What to work on:
Give the number of lines below that contain the word "Also", and nothing else.
Start of Available records
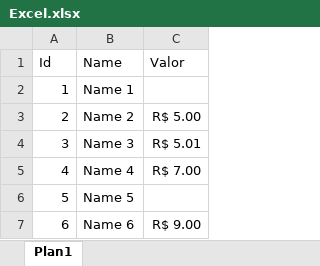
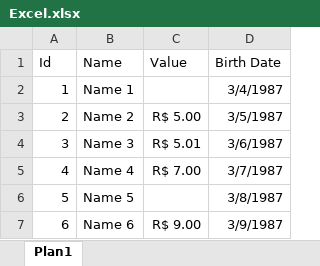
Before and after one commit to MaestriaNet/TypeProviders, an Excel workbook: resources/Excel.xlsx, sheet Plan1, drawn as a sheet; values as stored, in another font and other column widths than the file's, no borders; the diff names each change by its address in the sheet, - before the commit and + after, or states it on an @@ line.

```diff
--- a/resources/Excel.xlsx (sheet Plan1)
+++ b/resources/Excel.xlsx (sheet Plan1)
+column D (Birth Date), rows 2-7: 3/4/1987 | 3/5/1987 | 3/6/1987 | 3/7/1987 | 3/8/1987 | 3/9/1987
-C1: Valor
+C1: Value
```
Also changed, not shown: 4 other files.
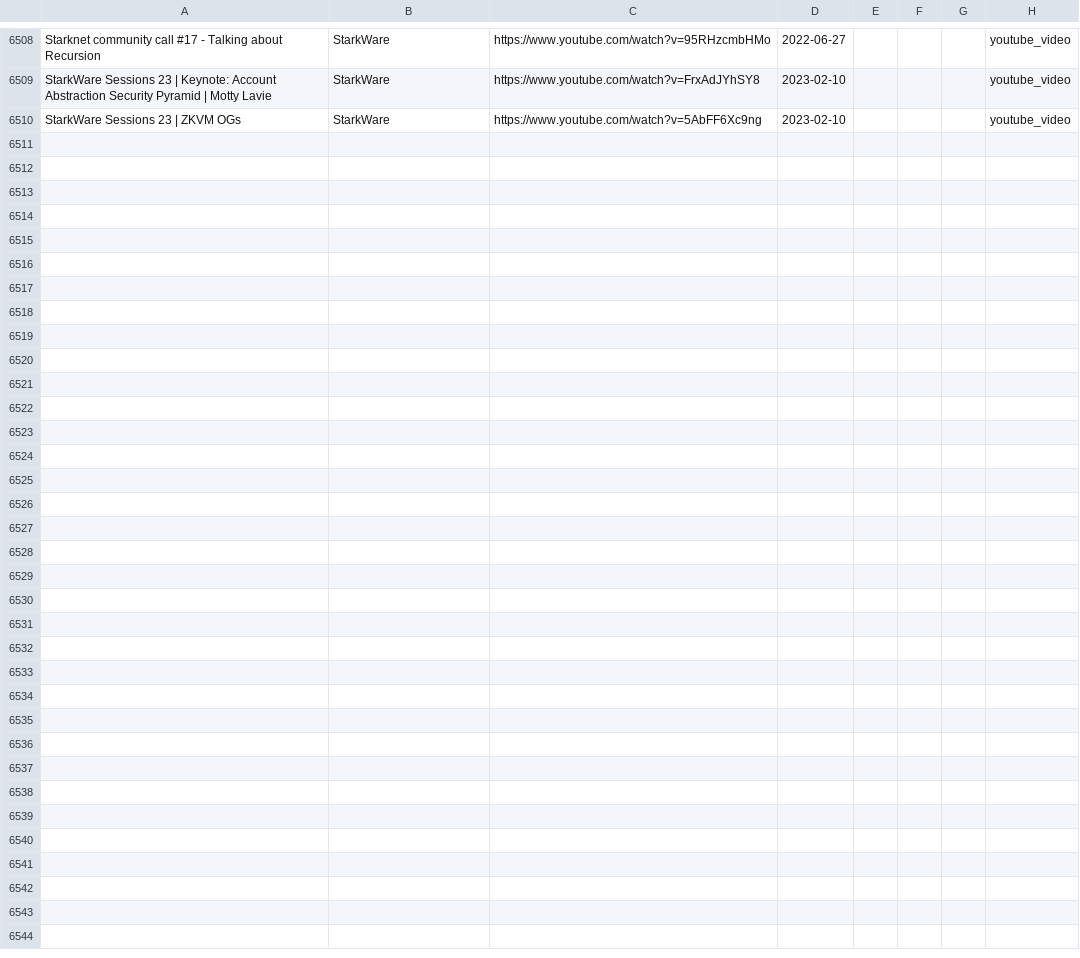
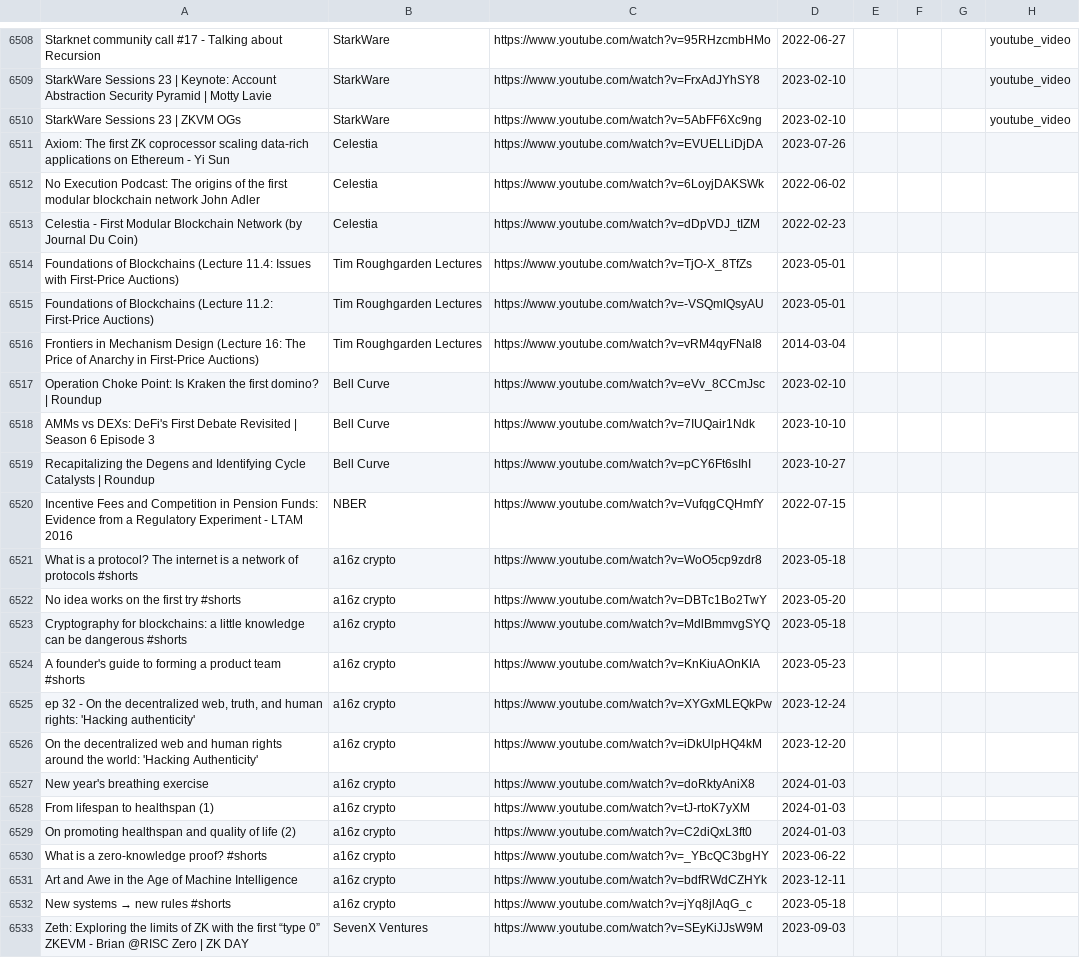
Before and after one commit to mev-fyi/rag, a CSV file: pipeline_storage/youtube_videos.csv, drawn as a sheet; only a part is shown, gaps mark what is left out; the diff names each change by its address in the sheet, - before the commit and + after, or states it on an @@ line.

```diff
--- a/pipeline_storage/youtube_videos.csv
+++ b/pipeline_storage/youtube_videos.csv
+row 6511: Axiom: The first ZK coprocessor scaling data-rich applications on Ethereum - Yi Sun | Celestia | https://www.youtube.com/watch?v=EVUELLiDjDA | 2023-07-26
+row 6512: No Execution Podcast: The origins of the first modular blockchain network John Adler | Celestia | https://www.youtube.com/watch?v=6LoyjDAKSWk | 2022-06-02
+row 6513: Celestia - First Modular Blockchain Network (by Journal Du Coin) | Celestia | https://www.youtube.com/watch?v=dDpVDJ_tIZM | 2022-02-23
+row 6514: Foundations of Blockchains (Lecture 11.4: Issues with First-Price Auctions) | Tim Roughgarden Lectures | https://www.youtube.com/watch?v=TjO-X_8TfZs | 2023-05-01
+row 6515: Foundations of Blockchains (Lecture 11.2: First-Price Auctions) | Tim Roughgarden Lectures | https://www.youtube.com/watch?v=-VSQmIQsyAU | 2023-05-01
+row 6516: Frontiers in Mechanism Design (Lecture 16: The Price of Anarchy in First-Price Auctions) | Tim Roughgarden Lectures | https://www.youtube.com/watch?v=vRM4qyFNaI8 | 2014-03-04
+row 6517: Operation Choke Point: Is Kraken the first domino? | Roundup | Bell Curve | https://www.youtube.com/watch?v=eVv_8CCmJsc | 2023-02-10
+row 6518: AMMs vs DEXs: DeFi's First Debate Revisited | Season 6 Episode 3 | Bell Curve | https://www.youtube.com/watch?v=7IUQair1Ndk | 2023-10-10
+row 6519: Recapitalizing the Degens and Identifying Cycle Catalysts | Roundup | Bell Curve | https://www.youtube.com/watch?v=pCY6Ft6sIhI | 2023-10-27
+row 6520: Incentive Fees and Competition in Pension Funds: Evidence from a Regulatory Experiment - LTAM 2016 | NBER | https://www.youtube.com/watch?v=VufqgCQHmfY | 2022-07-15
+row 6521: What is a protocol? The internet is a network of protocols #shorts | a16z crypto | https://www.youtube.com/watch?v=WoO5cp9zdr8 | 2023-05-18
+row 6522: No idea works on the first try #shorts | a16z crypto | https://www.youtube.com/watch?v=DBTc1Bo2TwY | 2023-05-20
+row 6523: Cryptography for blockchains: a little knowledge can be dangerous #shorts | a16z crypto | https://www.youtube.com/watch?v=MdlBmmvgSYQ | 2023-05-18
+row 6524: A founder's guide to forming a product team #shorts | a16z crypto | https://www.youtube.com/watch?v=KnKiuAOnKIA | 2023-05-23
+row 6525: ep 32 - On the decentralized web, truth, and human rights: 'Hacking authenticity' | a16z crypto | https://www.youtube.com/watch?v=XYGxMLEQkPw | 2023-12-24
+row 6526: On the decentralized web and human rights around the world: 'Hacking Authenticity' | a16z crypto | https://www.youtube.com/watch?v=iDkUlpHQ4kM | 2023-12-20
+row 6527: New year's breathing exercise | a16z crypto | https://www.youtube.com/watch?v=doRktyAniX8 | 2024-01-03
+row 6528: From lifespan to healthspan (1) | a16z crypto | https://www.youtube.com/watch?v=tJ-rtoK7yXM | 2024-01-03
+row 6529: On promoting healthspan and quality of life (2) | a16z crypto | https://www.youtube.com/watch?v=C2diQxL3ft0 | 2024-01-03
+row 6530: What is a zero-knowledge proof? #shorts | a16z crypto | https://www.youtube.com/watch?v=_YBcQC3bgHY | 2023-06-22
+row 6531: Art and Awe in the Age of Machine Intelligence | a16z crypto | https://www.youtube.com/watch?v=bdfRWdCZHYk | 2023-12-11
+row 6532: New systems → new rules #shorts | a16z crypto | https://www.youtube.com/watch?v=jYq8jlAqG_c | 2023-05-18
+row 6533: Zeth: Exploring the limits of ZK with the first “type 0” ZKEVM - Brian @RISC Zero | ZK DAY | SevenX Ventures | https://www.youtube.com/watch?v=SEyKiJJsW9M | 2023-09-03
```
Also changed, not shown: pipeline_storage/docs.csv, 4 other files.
End of Available records
Solved problem:
2